Copy out each line below containing "around".

------ Records for the task ------

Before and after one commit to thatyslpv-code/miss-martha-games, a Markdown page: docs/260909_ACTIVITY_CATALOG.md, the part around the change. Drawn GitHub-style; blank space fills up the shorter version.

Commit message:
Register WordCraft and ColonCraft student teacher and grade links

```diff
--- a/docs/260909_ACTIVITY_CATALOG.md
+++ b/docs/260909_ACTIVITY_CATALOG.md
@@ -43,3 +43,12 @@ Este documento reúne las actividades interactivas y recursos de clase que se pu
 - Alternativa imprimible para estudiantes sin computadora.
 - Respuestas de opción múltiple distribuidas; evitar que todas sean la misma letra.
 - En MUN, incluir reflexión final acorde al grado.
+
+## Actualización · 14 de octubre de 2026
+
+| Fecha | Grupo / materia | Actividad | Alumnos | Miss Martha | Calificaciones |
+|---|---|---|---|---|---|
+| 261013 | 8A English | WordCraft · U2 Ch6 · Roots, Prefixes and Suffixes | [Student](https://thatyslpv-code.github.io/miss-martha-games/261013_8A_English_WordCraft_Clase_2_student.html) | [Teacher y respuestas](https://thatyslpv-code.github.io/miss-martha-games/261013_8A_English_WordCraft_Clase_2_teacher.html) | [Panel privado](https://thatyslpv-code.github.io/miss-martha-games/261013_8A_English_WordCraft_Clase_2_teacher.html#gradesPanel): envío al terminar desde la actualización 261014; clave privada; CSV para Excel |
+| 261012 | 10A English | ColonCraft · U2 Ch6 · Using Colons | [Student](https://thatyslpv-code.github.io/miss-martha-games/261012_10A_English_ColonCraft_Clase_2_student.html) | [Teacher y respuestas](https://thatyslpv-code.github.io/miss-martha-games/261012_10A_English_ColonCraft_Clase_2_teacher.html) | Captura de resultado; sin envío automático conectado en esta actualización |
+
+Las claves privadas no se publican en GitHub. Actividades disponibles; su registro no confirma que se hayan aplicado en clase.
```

------
------ Records for the task ------

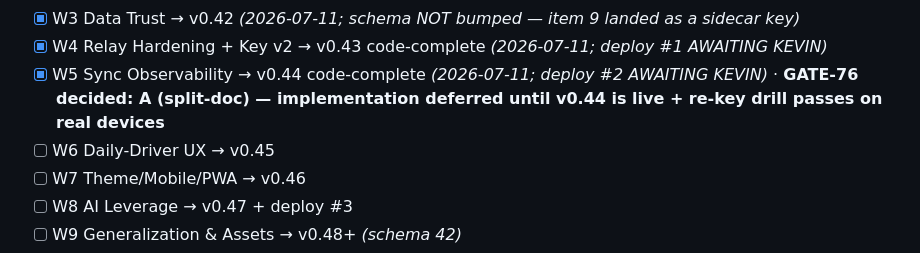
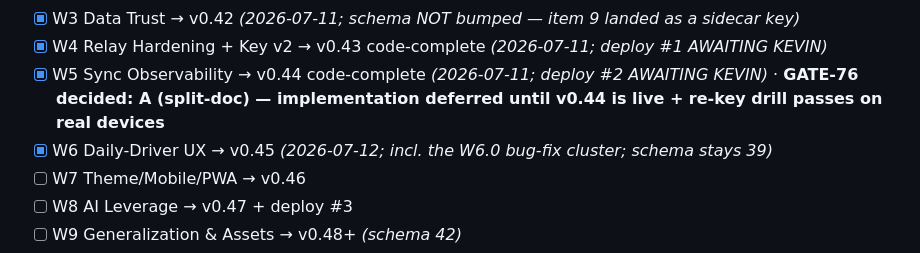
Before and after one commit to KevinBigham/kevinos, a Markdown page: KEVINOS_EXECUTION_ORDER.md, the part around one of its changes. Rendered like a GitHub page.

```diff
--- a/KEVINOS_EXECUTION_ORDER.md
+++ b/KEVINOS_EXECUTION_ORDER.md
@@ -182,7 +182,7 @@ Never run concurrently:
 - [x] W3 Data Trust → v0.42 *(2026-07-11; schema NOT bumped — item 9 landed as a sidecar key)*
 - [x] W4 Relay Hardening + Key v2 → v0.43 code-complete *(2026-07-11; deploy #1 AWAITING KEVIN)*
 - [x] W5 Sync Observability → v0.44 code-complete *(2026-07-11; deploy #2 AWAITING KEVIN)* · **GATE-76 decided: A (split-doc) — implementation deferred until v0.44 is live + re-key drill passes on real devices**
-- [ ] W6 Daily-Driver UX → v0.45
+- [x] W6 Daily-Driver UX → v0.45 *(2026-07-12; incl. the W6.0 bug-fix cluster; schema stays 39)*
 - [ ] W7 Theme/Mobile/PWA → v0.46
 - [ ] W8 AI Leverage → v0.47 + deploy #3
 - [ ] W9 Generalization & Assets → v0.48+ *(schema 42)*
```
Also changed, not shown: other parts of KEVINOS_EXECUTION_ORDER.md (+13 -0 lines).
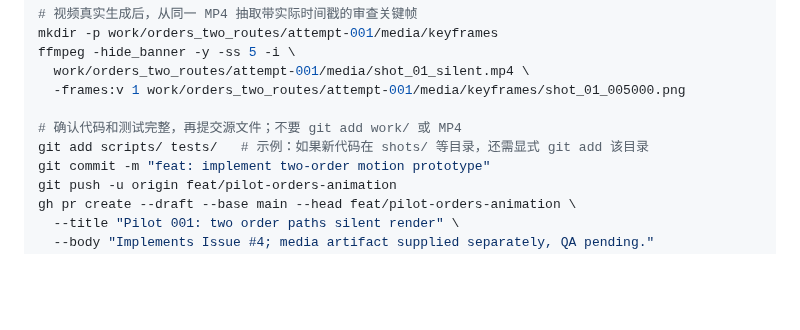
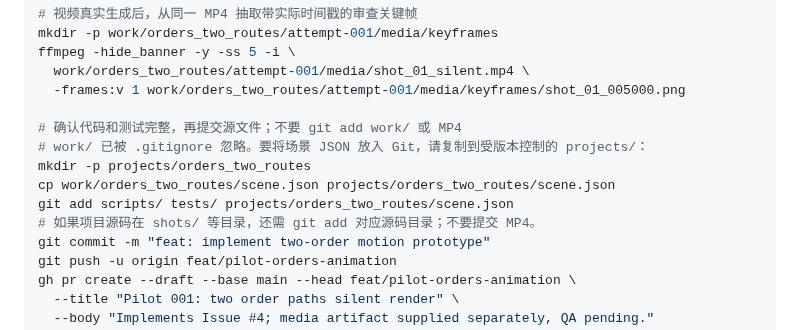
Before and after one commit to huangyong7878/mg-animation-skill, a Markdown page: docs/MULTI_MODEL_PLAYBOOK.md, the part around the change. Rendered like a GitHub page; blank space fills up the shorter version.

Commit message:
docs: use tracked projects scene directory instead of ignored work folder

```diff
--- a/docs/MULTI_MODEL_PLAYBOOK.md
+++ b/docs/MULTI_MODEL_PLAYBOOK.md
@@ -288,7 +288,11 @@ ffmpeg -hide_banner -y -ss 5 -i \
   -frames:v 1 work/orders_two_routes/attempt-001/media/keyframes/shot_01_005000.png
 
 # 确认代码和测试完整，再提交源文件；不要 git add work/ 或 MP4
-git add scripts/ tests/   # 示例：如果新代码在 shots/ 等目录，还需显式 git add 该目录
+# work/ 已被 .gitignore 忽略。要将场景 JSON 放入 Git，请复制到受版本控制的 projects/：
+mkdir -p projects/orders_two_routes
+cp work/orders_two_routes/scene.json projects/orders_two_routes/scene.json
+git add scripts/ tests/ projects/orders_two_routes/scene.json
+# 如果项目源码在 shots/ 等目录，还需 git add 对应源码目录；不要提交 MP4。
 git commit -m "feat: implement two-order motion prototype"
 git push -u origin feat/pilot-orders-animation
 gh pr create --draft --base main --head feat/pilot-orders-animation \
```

------

**Result:**
Before and after one commit to thatyslpv-code/miss-martha-games, a Markdown page: docs/260909_ACTIVITY_CATALOG.md, the part around the change. Drawn GitHub-style; blank space fills up the shorter version.
Before and after one commit to KevinBigham/kevinos, a Markdown page: KEVINOS_EXECUTION_ORDER.md, the part around one of its changes. Rendered like a GitHub page.
Before and after one commit to huangyong7878/mg-animation-skill, a Markdown page: docs/MULTI_MODEL_PLAYBOOK.md, the part around the change. Rendered like a GitHub page; blank space fills up the shorter version.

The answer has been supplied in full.